The Supreme Court changes the rules on religion-based accommodation requests, making it harder for employers to say “no.”
Title VII to the Civil Rights Act of 1964 protects applicants and employees from discrimination based on race, color, religion, sex and national origin.
On June 29, the US Supreme Court took a fresh look at religion-based accommodations in Groff v. DeJoy (600 U.S. ___ (2023)) and overruled 46 years of precedent in a 6-3 decision holding that employers must grant an employee’s accommodation request unless it would result in substantial increased costs for the employer.
The plaintiff, Groff, began work as a rural mail carrier for the U.S. Postal Service in 2012, and his religion forbade work on Sundays.
For several years, Sunday work wasn’t required by the USPS. However, after Groff’s headquarters contracted with Amazon for Sunday deliveries, he faced rotating schedules that included Sundays.
Groff refused to work on Sundays, citing his religious beliefs. He received a transfer to a rural post office that didn’t make Amazon deliveries. However, eventually that office started Sunday Amazon deliveries too. The USPS tried to grant Groff’s schedule change requests, but doing so was damaging employee engagement and morale because Groff’s teammates were adversely impacted when Groff didn’t work his share of Sundays.
Groff received progressive discipline as a result of his refusal to work on Sundays, and he ultimately resigned when the issues were unresolved.
In the ensuing litigation, The U.S. Court of Appeals for the 3rd Circuit, relying on the US Supreme Court’s 1977 decision in Trans World Airlines, Inc. v. Hardison (432 U.S. 63), ruled in favor of the USPS and said the employer need only show more than a “de minimis,” or minor, interruption in business or additional costs in order to deny a request for religious accommodation.
But the Supreme Court overruled Trans World Airlines and held 6-3 in Groff that employers must be held to a higher, case-by-case standard before they can refuse to accommodate an employee’s sincere religion-based request.
Writing for the majority, Justice Samuel Alito wrote that Trans World Airlines had been misconstrued by the courts through the years. He reasoned that the clear language of Title VII requires reasonable accommodation absent “undue hardship,” which had to mean more than just slightly above minimum effect. For a hardship to be “undue,” it must result in significant cost to the employer based on that employer’s circumstances.
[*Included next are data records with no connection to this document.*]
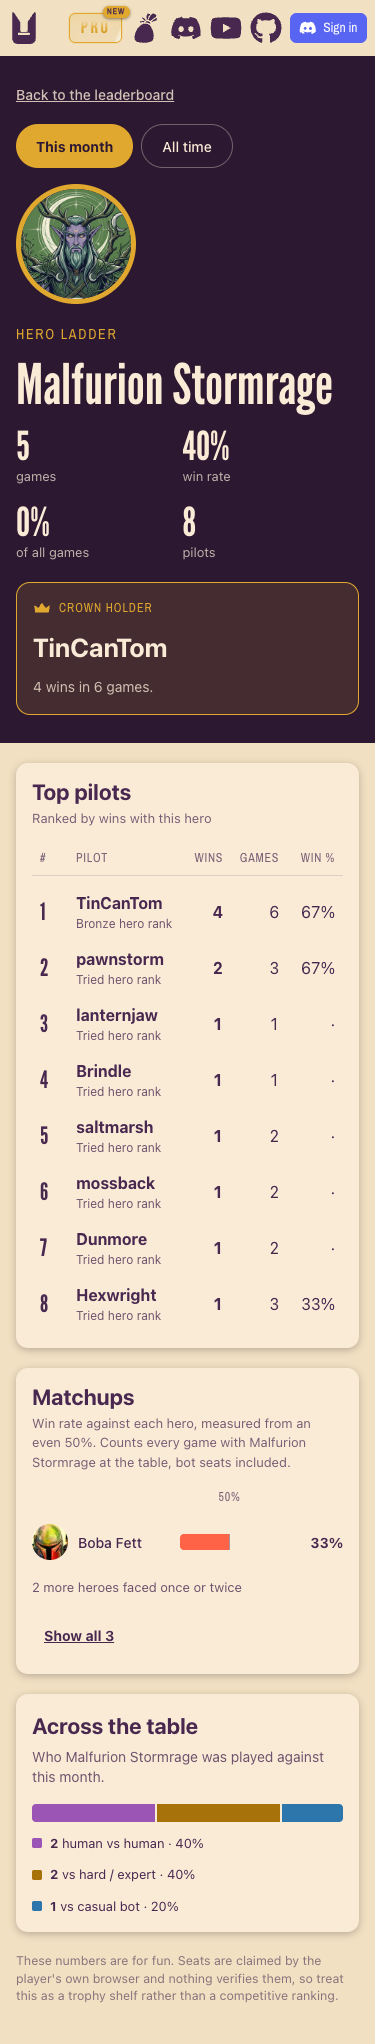
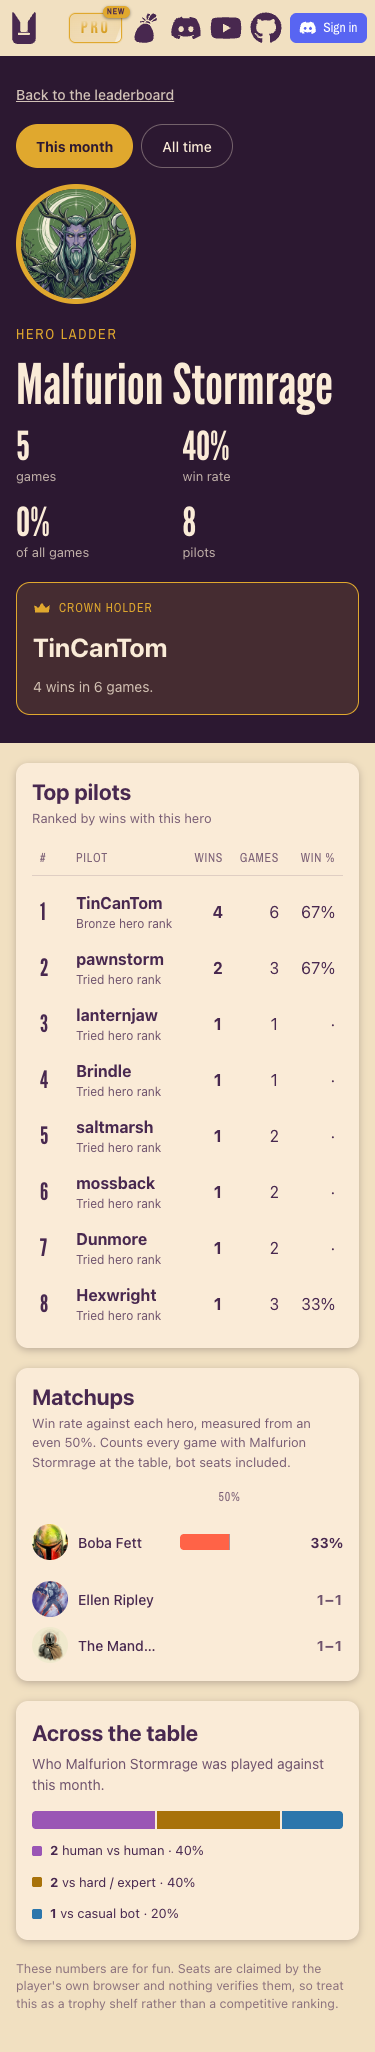
unbrewed-p2p-949: fill leftover collapsed slots with unrated rows, not just a summary
Orchestrator refinement: the first pass still hid every <3-game opponent
behind one summary line whenever there was at least one rated matchup,
so Cecil Palmer's month page still showed only Jason Voorhees with
"12 more heroes faced once or twice" — the exact complaint, just moved
behind a still-too-eager fold.

collapsedMatchupsView now fills the slots the rated group's both-ends
split leaves empty (up to MATCHUPS_SHOWN=12 total rows) with the <3-game
rows (games desc, then name), and only the unrated rows that still don't
fit fold into the muted summary line. "Show all N" only renders when
something is actually hidden. The rated-group both-ends rule (6 best + 6
worst, divider) is unchanged; the divider now also separates a full rated
group from the unrated rows filling its leftover slots (the two cases
never coincide, since a split rated group already fills all 12 slots).

Updated unit tests for the three required scenarios: 1 rated + 12 unrated
now shows 12 rows with a "1 more hero" summary; 0 rated + 5 unrated shows
all 5 with no summary/button; 14 rated + 5 unrated is unchanged (both-ends
already fills all 12 slots, summary "5 more heroes"). Re-verified: npx tsc
--noEmit, npm run lint, npm test (208 suites / 3103 tests green). Re-ran
the headless puppeteer-core check against fixtures on port 3116 at 1280
and 375: zero page errors, no horizontal scroll; screenshots refreshed
under docs/stats-dashboard/heroes/matchups-*.png (dropped the two
[…]

diff --git a/lib/stats/heroPage.test.ts b/lib/stats/heroPage.test.ts
@@ -303,7 +303,7 @@ describe("unrated matchups (issue #949: list every opponent)", () => {
   });
 });
 
-describe("collapsed matchups view (issue #949: every opponent, rated group only collapses)", () => {
+describe("collapsed matchups view (issue #949: unrated rows fill leftover slots up to 12)", () => {
   const opponents = (n: number, games: number): HeroMatchup[] =>
     Array.from({ length: n }, (_, i) => ({
       opponentHeroId: `rated-${i}`,
@@ -322,21 +322,23 @@ describe("collapsed matchups view (issue #949: every opponent, rated group only 
       draws: 0,
     }));
 
-  it("Cecil's month: 1 rated + 12 unrated — the rated row shows, everything else is one summary line", () => {
+  it("Cecil's month: 1 rated + 12 unrated — 12 rows shown, 1 more folded into the summary", () => {
     const rated = matchupBars(opponents(1, 3));
     const rows = unratedMatchups(unrated(12));
     const view = collapsedMatchupsView(rated, rows);
     expect(view.top).toHaveLength(1);
     expect(view.bottom).toHaveLength(0);
-    expect(view.shownUnrated).toHaveLength(0);
-    expect(view.summaryCount).toBe(12);
+    expect(view.shownUnrated).toHaveLength(11);
+    expect(view.summaryCount).toBe(1);
     expect(view.total).toBe(13);
     expect(view.hasMore).toBe(true);
   });
 
-  it("0 rated, few unrated: every opponent shows directly, nothing to expand", () => {
+  it("0 rated, 5 unrated: all 5 show directly, nothing hidden, no Show all", () => {
     const rows = unratedMatchups(unrated(5));
     const view = collapsedMatchupsView([], rows);
+    expect(view.top).toHaveLength(0);
+    expect(view.bottom).toHaveLength(0);
     expect(view.shownUnrated).toHaveLength(5);
     expect(view.summaryCount).toBe(0);
     expect(view.total).toBe(5);
@@ -352,7 +354,7 @@ describe("collapsed matchups view (issue #949: every opponent, rated group only 
     expect(view.hasMore).toBe(true);
   });
 
-  it("14 rated + 5 unrated: rated splits 6/6, unrated folds into one summary line", () => {
+  it("14 rated + 5 unrated: rated both-ends fills all 12 slots, unrated folds into one summary line", () => {
     const rated = matchupBars(opponents(14, 100));
     const rows = unratedMatchups(unrated(5));
     const view = collapsedMatchupsView(rated, rows);
@@ -361,6 +363,17 @@ describe("collapsed matchups view (issue #949: every opponent, rated group only 
     expect(view.shownUnrated).toHaveLength(0);
     expect(view.summaryCount).toBe(5);
     expect(view.total).toBe(19);
+    expect(view.hasMore).toBe(true);
+  });
+
+  it("rated alone fills every slot: no unrated shown or summarised", () => {
+    const rated = matchupBars(opponents(12, 100));
+    const rows = unratedMatchups(unrated(3));
+    const view = collapsedMatchupsView(rated, rows);
+    expect(view.top).toHaveLength(12);
+    expect(view.bottom).toHaveLength(0);
+    expect(view.shownUnrated).toHaveLength(0);
+    expect(view.summaryCount).toBe(3);
     expect(view.hasMore).toBe(true);
   });
 });

diff --git a/lib/stats/heroPage.ts b/lib/stats/heroPage.ts
@@ -292,33 +292,35 @@ export interface MatchupsView {
   /** Rated rows shown in the collapsed view (both-ends split, or all when ≤ MATCHUPS_SHOWN). */
   top: MatchupBar[];
   bottom: MatchupBar[];
-  /** Unrated rows shown directly in the collapsed view — only when there are no rated rows. */
+  /** Unrated rows filling any slots left over up to MATCHUPS_SHOWN total rows. */
   shownUnrated: MatchupRecordRow[];
-  /** Unrated rows folded into the muted summary line in the collapsed view; 0 hides the line. */
+  /** Unrated rows still hidden behind the muted summary line; 0 hides the line. */
   summaryCount: number;
   /** rated.length + unrated.length, for "Show all N". */
   total: number;
-  /** Whether the collapsed view hides anything (rated split, or any unrated at all). */
+  /** Whether the collapsed view hides anything at all. */
   hasMore: boolean;
 }
 
 /**
  * Combines the ≥3-game both-ends split with the <3-game rows (ruling for
- * #949): the both-ends rule applies to the rated group only, and whenever
- * there is at least one rated row, ALL unrated rows fold into one muted
- * summary line while collapsed. Only when there are no rated rows at all do
- * up to MATCHUPS_SHOWN unrated rows show directly, with any remainder
- * summarised.
+ * #949, refined): the both-ends rule (6 best + 6 worst, divider, when the
+ * rated group alone exceeds MATCHUPS_SHOWN) applies to the rated group only.
+ * Whatever rated rows the collapsed view shows, the <3-game rows (games
+ * desc, then name) fill the REMAINING slots up to MATCHUPS_SHOWN total rows
+ * — so Cecil Palmer's 1 rated + 12 unrated fills all 12 slots instead of
+ * hiding everything behind one summary line. Only the unrated rows that
+ * still don't fit are folded into the muted summary line, and "Show all N"
+ * only appears when something is actually hidden.
  */
 export const collapsedMatchupsView = (rated: MatchupBar[], unrated: MatchupRecordRow[]): MatchupsView => {
   const total = rated.length + unrated.length;
-  if (rated.length === 0) {
-    const shownUnrated = unrated.slice(0, MATCHUPS_SHOWN);
-    const summaryCount = Math.max(0, unrated.length - MATCHUPS_SHOWN);
-    return { top: [], bottom: [], shownUnrated, summaryCount, total, hasMore: summaryCount > 0 };
-  }
   const { top, bottom } = collapsedMatchups(rated);
-  return { top, bottom, shownUnrated: [], summaryCount: unrated.length, total, hasMore: unrated.length > 0 || bottom.length > 0 };
+  const remainingSlots = Math.max(0, MATCHUPS_SHOWN - (top.length + bottom.length));
+  const shownUnrated = unrated.slice(0, remainingSlots);
+  const summaryCount = unrated.length - shownUnrated.length;
+  const shownCount = top.length + bottom.length + shownUnrated.length;
+  return { top, bottom, shownUnrated, summaryCount, total, hasMore: total > shownCount };
 };
 
 // --- crown -------------------------------------------------------------------

diff --git a/components/Heroes/HeroLadder.tsx b/components/Heroes/HeroLadder.tsx
@@ -409,7 +409,11 @@ const Matchups = ({ bars, unrated, name }: { bars: MatchupBar[]; unrated: Matchu
             {top.map((bar) => (
               <MatchupLine key={bar.opponentHeroId} bar={bar} />
             ))}
-            {bottom.length > 0 && <Box data-testid="matchup-divider" role="separator" h="1px" my="2px" bg={RULE} />}
+            {/* Either the rated group's own both-ends split, or the boundary before the
+                unrated rows filling its leftover slots — the two never both apply. */}
+            {(bottom.length > 0 || (top.length > 0 && shownUnrated.length > 0)) && (
+              <Box data-testid="matchup-divider" role="separator" h="1px" my="2px" bg={RULE} />
+            )}
             {bottom.map((bar) => (
               <MatchupLine key={bar.opponentHeroId} bar={bar} />
             ))}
The fact that Groff’s request worked a hardship on co-workers who had to work his scheduled Sundays was insufficient to meet the “undue hardship” standard.
Justice Alito also noted that the old Trans World Airlines “more than de minimis” test was in conflict with the EEOC’s internal guidelines for administering Title VII. The EEOC looks at “undue hardship” as something really difficult for the employer to accommodate and involving substantial cost impacts.
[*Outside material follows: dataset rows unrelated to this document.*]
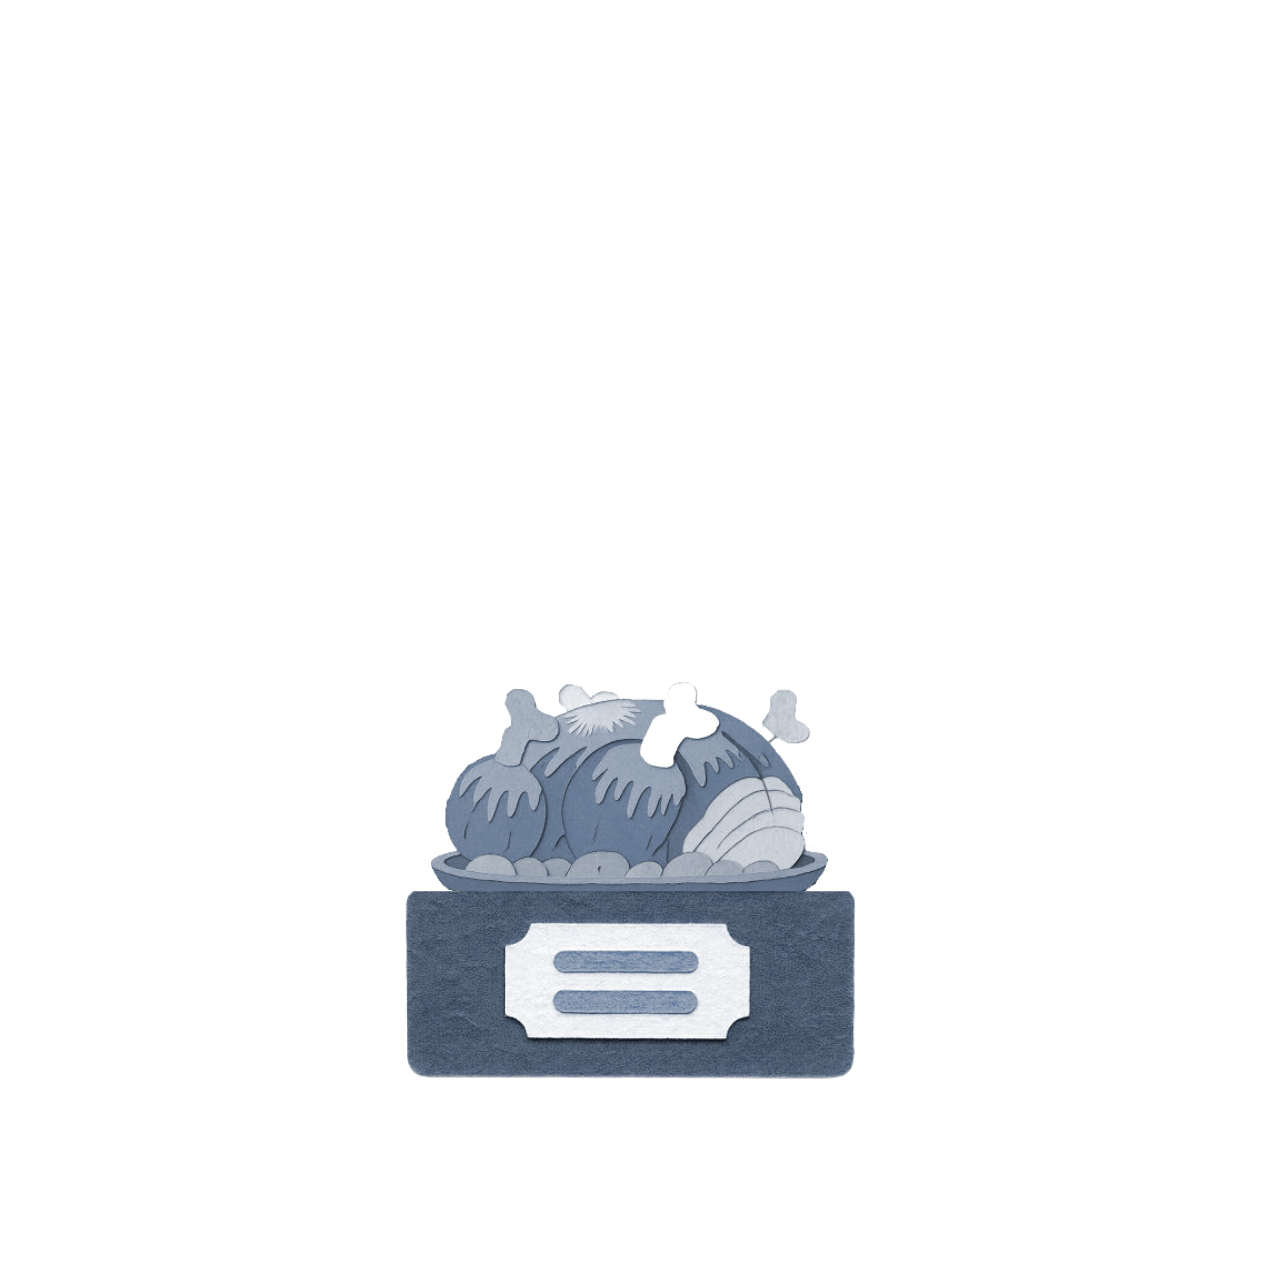
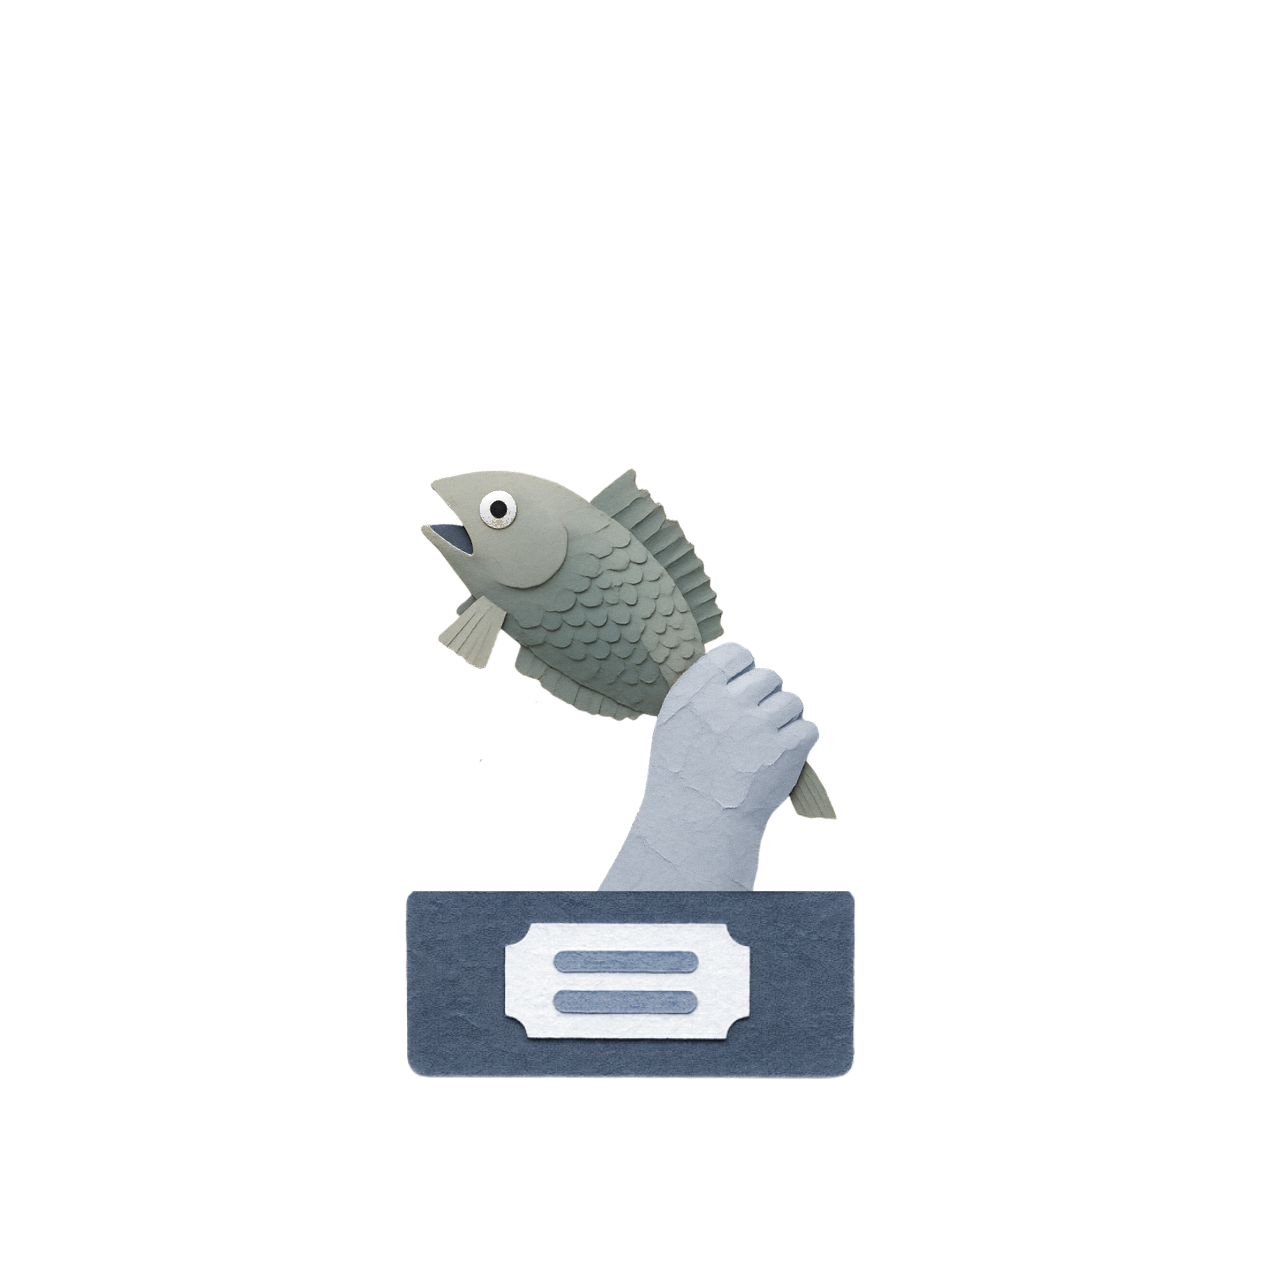
Trophee Gaulois Argent : poisson d'Ordralfabetix. Cache v178.

Changed region(s): [[0.3394, 0.3703, 0.6788, 0.7097]]

diff --git a/service-worker.js b/service-worker.js
@@ -3,7 +3,7 @@
 //   puis rafraichit en background. Prochain reload = nouvelle version.
 // - Requetes cross-origin (Firestore, iNaturalist, xeno-canto, Wikipedia, etc.) : reseau seul.
 // - Bump CACHE_VERSION quand on veut invalider volontairement.
-const CACHE_VERSION = 'v177-2026-09-15-gaulois-violet-cesar-couronne';
+const CACHE_VERSION = 'v178-2026-09-15-gaulois-argent-ordralfabetix';
 const CACHE_NAME = 'lmb-' + CACHE_VERSION;
 
 self.addEventListener('install', (e) => {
So the high court remanded the Groff case back to the 3rd circuit for further deliberations in accordance with the new accommodation standard.
Interestingly, the old Trans World Airlines case involved Hardison’s request for schedule changes that conflicted with seniority provisions contained in a MOU supplementing the governing CBA. And the Supreme Court ruled in that case that seniority provisions in a collectively bargained labor agreement take precedence over Title VII as an exception to that law. The airline company therefore was not required to accommodate Hardison’s requests for accommodation because that would violate the CBA.
The new Groff case does not address or revisit the issue of seniority provisions in a CBA. Does that mean that the old Trans World Airlines case is still good law on the issue of accommodation requests that would violate provisions of a CBA? That’s a question for lawyers to debate and future courts to address. The Groff case is strangely silent.
Another concern for employers is whether the Groff case will increase the volume of litigation or agency actions. The old “more than de minimis” test was employer-friendly on its face and provided a lot of discretion for employers in balancing the interests of the company and the employee. The Groff standard tilts the balance toward an employee’s right to accommodation.
The aim of this article is simply to alert employers that the rules on accommodating an employee’s sincerely held religious beliefs have changed and will be viewed by the courts in a light more favorable to employees.
Companies will effectively manage risk in employment decisions when their leaders are aware of basic legal requirements, know when and how to reach out for help, and understand how to fairly and consistently administer labor agreements and company policies.
MARC has been a leader in providing training and assistance for employers in these areas for over 40 years.
Visit our Services page to see how MARC can serve you.